■ **Brief**: Every entry must be output exactly as it is written.

■ **Materials provided**:
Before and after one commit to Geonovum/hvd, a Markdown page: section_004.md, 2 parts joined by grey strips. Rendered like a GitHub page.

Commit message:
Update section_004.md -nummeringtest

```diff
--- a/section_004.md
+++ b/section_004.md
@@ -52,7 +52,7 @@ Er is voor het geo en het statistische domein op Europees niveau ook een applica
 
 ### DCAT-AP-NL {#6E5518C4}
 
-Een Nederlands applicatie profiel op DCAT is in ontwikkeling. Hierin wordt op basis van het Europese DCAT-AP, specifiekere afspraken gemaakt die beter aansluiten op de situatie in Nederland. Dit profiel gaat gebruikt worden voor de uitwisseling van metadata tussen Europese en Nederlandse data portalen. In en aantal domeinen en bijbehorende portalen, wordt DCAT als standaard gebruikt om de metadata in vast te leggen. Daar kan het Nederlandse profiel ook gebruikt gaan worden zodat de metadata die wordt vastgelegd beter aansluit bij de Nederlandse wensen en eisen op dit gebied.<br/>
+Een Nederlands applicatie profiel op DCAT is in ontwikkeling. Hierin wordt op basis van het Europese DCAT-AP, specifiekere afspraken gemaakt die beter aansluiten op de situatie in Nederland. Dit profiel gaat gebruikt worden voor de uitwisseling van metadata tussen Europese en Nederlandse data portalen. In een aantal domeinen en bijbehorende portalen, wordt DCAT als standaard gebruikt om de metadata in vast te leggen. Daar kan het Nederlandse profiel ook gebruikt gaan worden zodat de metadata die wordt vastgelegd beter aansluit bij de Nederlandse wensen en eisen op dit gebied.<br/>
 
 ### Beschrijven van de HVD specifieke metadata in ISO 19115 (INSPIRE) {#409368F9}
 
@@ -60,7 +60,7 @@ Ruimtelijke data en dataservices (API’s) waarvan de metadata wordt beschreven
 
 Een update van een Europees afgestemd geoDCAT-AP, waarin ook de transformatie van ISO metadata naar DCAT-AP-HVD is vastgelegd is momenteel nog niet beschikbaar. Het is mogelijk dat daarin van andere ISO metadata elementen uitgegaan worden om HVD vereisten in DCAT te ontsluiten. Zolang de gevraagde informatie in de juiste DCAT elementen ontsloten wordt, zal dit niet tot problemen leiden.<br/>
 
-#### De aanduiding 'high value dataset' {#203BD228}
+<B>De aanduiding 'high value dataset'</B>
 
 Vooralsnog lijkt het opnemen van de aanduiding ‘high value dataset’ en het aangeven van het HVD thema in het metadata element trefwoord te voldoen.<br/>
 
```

■ **Written solution**:
Before and after one commit to Geonovum/hvd, a Markdown page: section_004.md, 2 parts joined by grey strips. Rendered like a GitHub page.

Commit message:
Update section_004.md -nummeringtest

```diff
--- a/section_004.md
+++ b/section_004.md
@@ -52,7 +52,7 @@ Er is voor het geo en het statistische domein op Europees niveau ook een applica
 
 ### DCAT-AP-NL {#6E5518C4}
 
-Een Nederlands applicatie profiel op DCAT is in ontwikkeling. Hierin wordt op basis van het Europese DCAT-AP, specifiekere afspraken gemaakt die beter aansluiten op de situatie in Nederland. Dit profiel gaat gebruikt worden voor de uitwisseling van metadata tussen Europese en Nederlandse data portalen. In en aantal domeinen en bijbehorende portalen, wordt DCAT als standaard gebruikt om de metadata in vast te leggen. Daar kan het Nederlandse profiel ook gebruikt gaan worden zodat de metadata die wordt vastgelegd beter aansluit bij de Nederlandse wensen en eisen op dit gebied.<br/>
+Een Nederlands applicatie profiel op DCAT is in ontwikkeling. Hierin wordt op basis van het Europese DCAT-AP, specifiekere afspraken gemaakt die beter aansluiten op de situatie in Nederland. Dit profiel gaat gebruikt worden voor de uitwisseling van metadata tussen Europese en Nederlandse data portalen. In een aantal domeinen en bijbehorende portalen, wordt DCAT als standaard gebruikt om de metadata in vast te leggen. Daar kan het Nederlandse profiel ook gebruikt gaan worden zodat de metadata die wordt vastgelegd beter aansluit bij de Nederlandse wensen en eisen op dit gebied.<br/>
 
 ### Beschrijven van de HVD specifieke metadata in ISO 19115 (INSPIRE) {#409368F9}
 
@@ -60,7 +60,7 @@ Ruimtelijke data en dataservices (API’s) waarvan de metadata wordt beschreven
 
 Een update van een Europees afgestemd geoDCAT-AP, waarin ook de transformatie van ISO metadata naar DCAT-AP-HVD is vastgelegd is momenteel nog niet beschikbaar. Het is mogelijk dat daarin van andere ISO metadata elementen uitgegaan worden om HVD vereisten in DCAT te ontsluiten. Zolang de gevraagde informatie in de juiste DCAT elementen ontsloten wordt, zal dit niet tot problemen leiden.<br/>
 
-#### De aanduiding 'high value dataset' {#203BD228}
+<B>De aanduiding 'high value dataset'</B>
 
 Vooralsnog lijkt het opnemen van de aanduiding ‘high value dataset’ en het aangeven van het HVD thema in het metadata element trefwoord te voldoen.<br/>
 
```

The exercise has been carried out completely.